* Work order *
Each line of the data below that includes the string "fontStyle" must be copied.

* Information supplied *
---

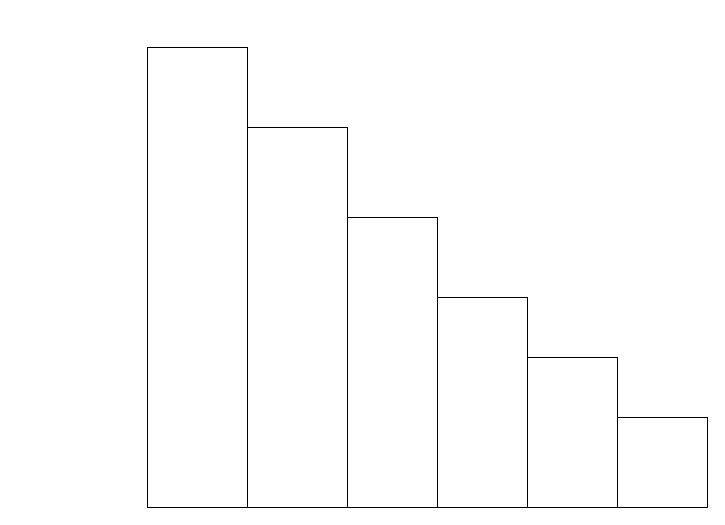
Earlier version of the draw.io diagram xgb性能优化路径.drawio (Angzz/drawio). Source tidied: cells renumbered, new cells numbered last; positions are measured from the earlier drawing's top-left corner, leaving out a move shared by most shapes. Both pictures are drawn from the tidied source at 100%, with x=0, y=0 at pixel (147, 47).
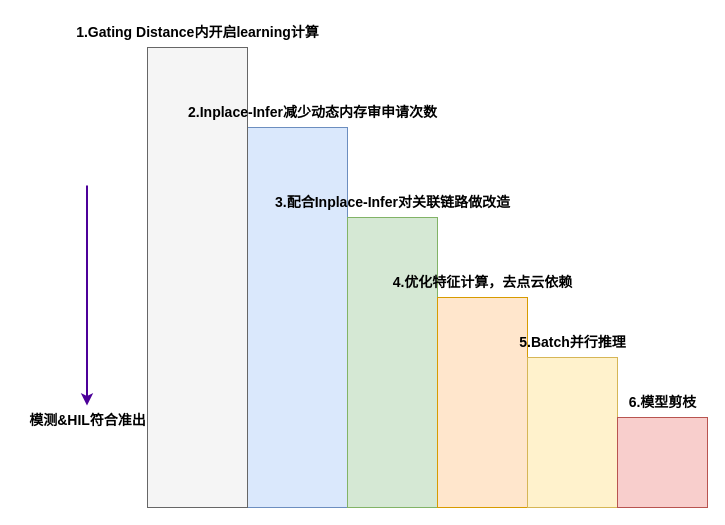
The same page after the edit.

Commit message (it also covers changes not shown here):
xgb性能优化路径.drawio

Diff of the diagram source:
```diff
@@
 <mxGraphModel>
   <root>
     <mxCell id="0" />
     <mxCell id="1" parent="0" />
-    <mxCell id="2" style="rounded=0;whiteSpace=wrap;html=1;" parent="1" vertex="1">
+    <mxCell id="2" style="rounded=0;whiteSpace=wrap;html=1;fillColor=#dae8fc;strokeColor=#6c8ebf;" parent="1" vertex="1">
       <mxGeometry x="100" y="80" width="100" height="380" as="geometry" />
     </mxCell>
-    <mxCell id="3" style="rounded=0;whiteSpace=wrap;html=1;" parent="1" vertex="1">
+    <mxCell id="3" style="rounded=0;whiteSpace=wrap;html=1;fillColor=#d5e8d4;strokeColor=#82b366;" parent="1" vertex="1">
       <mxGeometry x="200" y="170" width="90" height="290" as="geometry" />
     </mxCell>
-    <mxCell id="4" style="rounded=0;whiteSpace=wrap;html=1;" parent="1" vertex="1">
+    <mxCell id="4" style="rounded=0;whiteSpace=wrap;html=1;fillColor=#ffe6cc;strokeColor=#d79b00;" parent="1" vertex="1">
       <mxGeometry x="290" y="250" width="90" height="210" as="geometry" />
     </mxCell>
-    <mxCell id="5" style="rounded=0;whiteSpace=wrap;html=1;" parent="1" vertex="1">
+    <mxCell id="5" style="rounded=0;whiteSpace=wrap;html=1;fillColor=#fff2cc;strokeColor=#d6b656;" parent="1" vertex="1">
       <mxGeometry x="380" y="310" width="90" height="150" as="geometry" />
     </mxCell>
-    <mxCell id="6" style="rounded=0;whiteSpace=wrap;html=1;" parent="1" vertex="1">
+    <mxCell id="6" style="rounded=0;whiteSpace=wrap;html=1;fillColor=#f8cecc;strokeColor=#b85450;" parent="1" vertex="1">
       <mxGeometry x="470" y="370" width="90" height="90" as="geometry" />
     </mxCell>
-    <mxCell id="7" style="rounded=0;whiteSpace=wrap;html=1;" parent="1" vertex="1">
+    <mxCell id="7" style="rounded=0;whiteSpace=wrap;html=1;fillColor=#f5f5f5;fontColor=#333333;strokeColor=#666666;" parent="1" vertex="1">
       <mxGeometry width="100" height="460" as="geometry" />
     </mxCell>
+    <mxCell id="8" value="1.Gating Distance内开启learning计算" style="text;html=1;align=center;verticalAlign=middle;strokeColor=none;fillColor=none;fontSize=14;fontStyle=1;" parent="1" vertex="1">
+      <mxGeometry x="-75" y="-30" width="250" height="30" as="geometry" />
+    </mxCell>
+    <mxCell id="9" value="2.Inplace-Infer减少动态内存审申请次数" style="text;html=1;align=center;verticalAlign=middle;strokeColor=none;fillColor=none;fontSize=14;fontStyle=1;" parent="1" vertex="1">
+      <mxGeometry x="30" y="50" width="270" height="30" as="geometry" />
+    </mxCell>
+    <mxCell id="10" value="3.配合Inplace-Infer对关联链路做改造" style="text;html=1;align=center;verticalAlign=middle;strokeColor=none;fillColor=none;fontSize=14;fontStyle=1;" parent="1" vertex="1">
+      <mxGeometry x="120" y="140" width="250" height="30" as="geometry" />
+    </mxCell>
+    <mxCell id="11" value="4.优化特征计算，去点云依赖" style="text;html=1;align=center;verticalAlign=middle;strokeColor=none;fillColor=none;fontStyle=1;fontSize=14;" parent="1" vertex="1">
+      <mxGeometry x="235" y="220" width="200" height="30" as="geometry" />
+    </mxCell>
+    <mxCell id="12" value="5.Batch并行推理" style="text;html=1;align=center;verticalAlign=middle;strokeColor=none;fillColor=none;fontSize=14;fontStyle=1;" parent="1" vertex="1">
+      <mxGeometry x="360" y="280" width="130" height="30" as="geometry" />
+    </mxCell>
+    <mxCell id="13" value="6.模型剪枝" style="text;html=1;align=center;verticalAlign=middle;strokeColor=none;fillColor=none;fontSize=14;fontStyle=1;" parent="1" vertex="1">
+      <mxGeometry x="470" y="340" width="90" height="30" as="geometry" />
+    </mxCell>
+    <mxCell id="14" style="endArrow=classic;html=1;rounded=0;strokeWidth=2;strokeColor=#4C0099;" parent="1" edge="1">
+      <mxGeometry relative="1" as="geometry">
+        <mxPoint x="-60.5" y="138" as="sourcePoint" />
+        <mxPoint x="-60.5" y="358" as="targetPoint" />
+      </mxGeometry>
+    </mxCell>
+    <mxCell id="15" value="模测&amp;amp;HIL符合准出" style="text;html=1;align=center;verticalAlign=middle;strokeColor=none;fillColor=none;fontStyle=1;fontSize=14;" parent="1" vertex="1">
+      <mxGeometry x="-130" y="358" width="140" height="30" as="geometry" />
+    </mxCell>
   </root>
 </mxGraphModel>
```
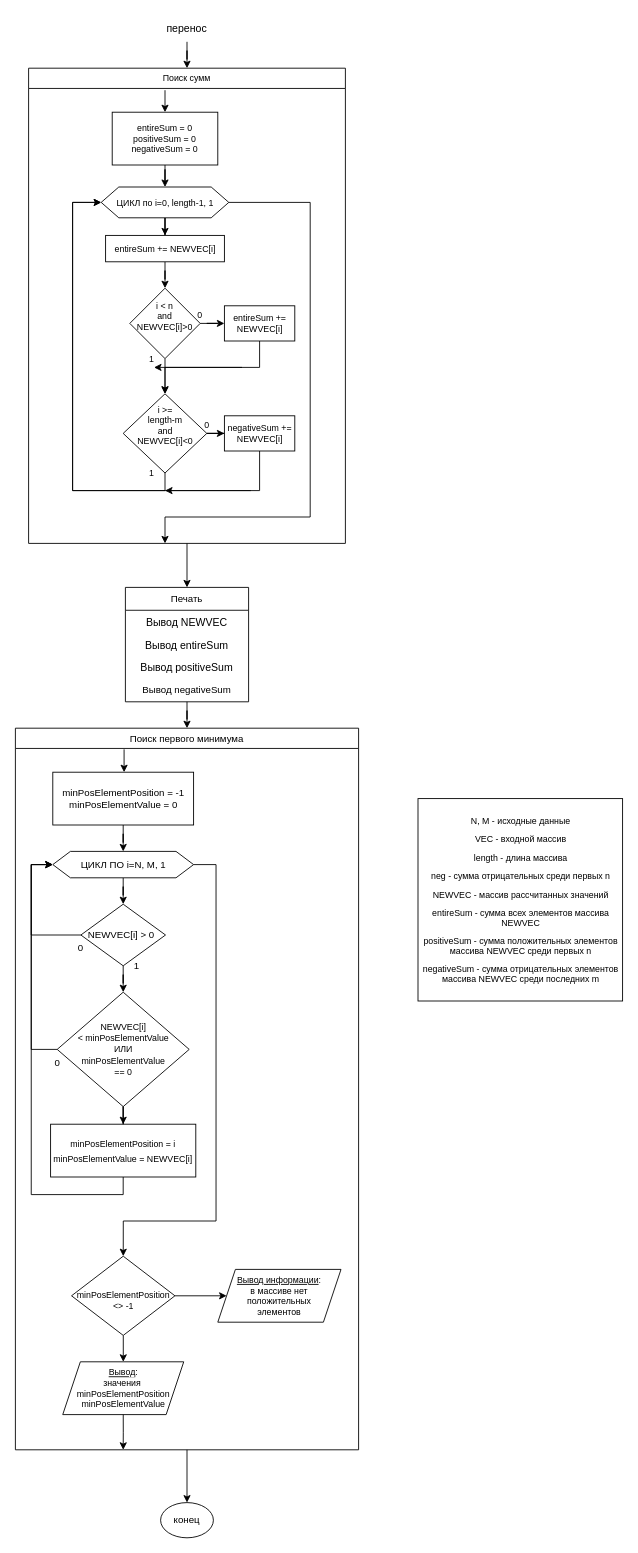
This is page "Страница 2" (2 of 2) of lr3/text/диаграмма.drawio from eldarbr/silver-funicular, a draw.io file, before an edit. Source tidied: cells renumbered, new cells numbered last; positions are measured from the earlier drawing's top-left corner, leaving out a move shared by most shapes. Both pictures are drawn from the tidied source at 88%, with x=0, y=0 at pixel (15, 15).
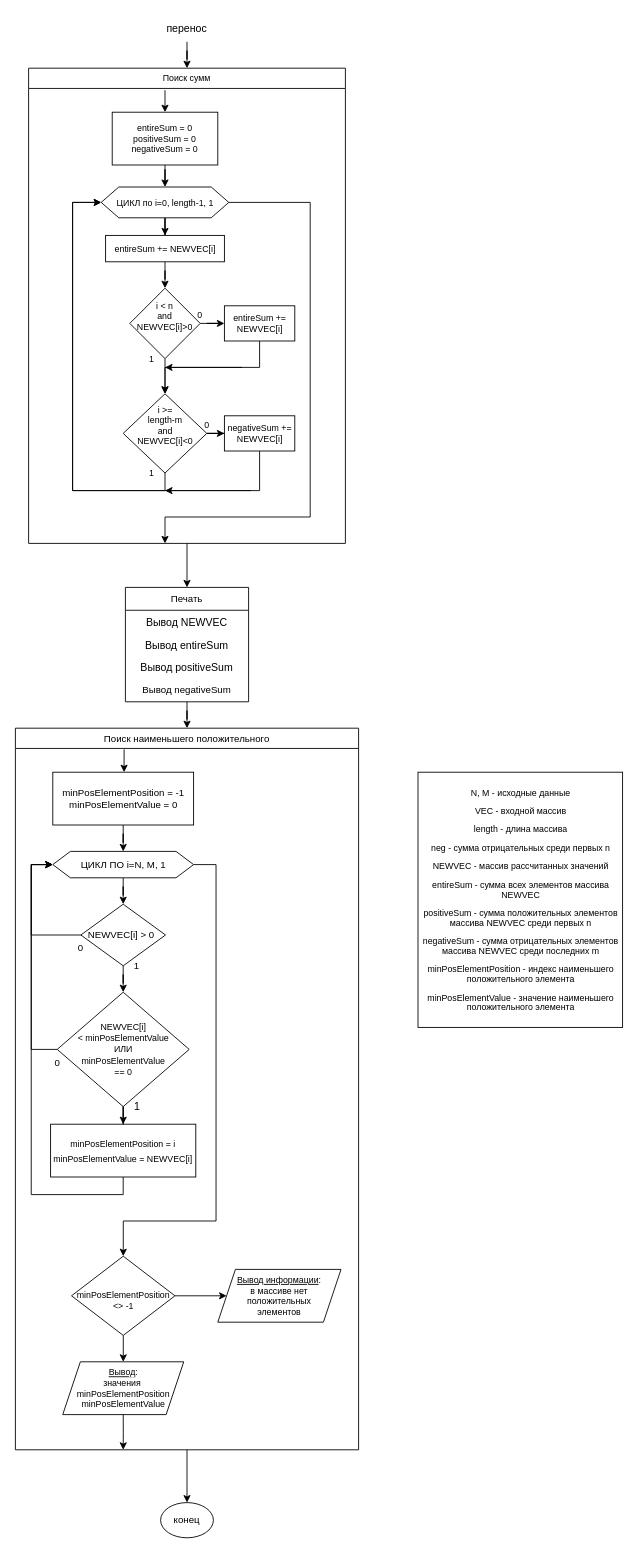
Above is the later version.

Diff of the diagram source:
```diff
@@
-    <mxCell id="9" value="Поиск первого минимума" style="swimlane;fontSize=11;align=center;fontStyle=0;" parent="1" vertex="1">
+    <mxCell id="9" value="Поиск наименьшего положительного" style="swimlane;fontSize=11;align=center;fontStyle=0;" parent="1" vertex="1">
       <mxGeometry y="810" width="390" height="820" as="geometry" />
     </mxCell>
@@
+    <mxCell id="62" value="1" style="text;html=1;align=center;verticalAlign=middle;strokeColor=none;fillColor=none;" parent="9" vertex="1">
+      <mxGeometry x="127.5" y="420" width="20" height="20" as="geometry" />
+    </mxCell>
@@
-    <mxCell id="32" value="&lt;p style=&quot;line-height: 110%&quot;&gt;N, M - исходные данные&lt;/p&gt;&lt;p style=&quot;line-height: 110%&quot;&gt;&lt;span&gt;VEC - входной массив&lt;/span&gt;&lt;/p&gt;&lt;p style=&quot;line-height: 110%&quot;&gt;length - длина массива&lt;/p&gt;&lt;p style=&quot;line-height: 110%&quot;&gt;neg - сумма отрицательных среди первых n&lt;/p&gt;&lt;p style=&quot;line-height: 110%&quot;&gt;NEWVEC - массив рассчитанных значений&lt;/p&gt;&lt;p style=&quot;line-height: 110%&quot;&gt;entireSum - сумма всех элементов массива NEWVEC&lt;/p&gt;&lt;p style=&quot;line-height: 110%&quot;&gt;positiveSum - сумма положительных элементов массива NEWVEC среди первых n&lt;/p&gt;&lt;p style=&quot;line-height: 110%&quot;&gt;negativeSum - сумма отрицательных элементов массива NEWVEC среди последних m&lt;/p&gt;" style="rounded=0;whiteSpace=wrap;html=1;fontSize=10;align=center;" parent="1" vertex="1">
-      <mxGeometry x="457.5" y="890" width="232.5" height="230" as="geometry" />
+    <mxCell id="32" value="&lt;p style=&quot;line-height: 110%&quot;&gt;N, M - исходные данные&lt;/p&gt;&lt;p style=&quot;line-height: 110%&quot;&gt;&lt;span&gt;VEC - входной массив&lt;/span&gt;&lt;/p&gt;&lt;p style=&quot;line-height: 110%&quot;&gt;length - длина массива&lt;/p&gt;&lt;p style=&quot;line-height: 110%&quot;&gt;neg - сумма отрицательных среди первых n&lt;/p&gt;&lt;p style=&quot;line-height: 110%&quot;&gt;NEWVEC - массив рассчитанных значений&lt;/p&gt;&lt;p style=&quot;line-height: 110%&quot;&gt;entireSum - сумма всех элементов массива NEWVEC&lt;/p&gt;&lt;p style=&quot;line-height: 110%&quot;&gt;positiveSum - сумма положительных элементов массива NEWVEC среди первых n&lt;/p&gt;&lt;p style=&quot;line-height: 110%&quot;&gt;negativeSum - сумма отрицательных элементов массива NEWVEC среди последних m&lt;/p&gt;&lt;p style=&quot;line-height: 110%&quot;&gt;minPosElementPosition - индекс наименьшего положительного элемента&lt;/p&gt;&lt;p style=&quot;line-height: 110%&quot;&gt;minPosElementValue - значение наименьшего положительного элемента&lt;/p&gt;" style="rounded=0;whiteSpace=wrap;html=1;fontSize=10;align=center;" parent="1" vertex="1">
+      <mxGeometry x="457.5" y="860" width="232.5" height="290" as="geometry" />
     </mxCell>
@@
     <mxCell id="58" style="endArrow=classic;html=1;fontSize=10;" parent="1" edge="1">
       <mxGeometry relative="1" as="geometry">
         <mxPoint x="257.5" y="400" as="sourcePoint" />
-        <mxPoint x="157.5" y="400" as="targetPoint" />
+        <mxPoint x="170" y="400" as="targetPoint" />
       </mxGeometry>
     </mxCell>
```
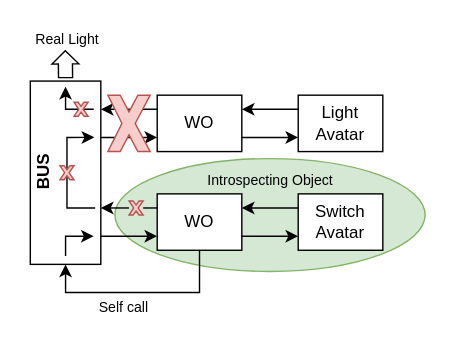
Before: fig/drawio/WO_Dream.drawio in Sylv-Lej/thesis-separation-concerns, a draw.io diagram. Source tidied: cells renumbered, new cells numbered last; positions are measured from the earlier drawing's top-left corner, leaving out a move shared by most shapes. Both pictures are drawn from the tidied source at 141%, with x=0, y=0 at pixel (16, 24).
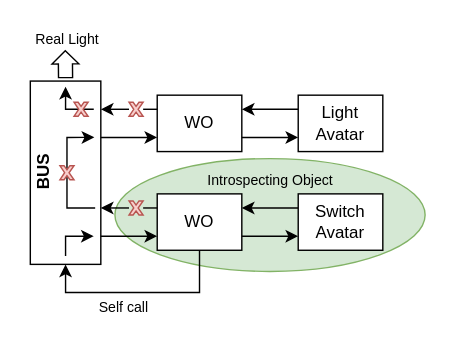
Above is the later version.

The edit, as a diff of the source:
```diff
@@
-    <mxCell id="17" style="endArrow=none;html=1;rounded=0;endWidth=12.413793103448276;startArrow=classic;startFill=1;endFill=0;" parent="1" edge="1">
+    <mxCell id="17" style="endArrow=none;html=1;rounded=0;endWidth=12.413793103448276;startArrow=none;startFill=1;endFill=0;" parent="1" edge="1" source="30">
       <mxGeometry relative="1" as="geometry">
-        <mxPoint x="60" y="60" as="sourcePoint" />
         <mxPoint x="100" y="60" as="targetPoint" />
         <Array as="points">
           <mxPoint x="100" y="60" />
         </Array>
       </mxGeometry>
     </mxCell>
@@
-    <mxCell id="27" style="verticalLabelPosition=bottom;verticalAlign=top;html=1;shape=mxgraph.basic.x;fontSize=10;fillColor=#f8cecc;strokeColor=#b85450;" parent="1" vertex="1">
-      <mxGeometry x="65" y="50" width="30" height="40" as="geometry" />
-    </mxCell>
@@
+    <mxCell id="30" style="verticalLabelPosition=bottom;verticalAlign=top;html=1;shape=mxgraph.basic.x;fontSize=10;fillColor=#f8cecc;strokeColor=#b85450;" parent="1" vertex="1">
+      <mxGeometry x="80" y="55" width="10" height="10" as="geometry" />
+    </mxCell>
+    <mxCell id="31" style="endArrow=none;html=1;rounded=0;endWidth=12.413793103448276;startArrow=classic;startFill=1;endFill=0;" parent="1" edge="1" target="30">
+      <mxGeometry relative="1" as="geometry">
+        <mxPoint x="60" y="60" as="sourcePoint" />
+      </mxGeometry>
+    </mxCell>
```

---

* Solution to the exercise *
+    <mxCell id="8" value="1.Gating Distance内开启learning计算" style="text;html=1;align=center;verticalAlign=middle;strokeColor=none;fillColor=none;fontSize=14;fontStyle=1;" parent="1" vertex="1">
+    <mxCell id="9" value="2.Inplace-Infer减少动态内存审申请次数" style="text;html=1;align=center;verticalAlign=middle;strokeColor=none;fillColor=none;fontSize=14;fontStyle=1;" parent="1" vertex="1">
+    <mxCell id="10" value="3.配合Inplace-Infer对关联链路做改造" style="text;html=1;align=center;verticalAlign=middle;strokeColor=none;fillColor=none;fontSize=14;fontStyle=1;" parent="1" vertex="1">
+    <mxCell id="11" value="4.优化特征计算，去点云依赖" style="text;html=1;align=center;verticalAlign=middle;strokeColor=none;fillColor=none;fontStyle=1;fontSize=14;" parent="1" vertex="1">
+    <mxCell id="12" value="5.Batch并行推理" style="text;html=1;align=center;verticalAlign=middle;strokeColor=none;fillColor=none;fontSize=14;fontStyle=1;" parent="1" vertex="1">
+    <mxCell id="13" value="6.模型剪枝" style="text;html=1;align=center;verticalAlign=middle;strokeColor=none;fillColor=none;fontSize=14;fontStyle=1;" parent="1" vertex="1">
+    <mxCell id="15" value="模测&amp;amp;HIL符合准出" style="text;html=1;align=center;verticalAlign=middle;strokeColor=none;fillColor=none;fontStyle=1;fontSize=14;" parent="1" vertex="1">
-    <mxCell id="9" value="Поиск первого минимума" style="swimlane;fontSize=11;align=center;fontStyle=0;" parent="1" vertex="1">
+    <mxCell id="9" value="Поиск наименьшего положительного" style="swimlane;fontSize=11;align=center;fontStyle=0;" parent="1" vertex="1">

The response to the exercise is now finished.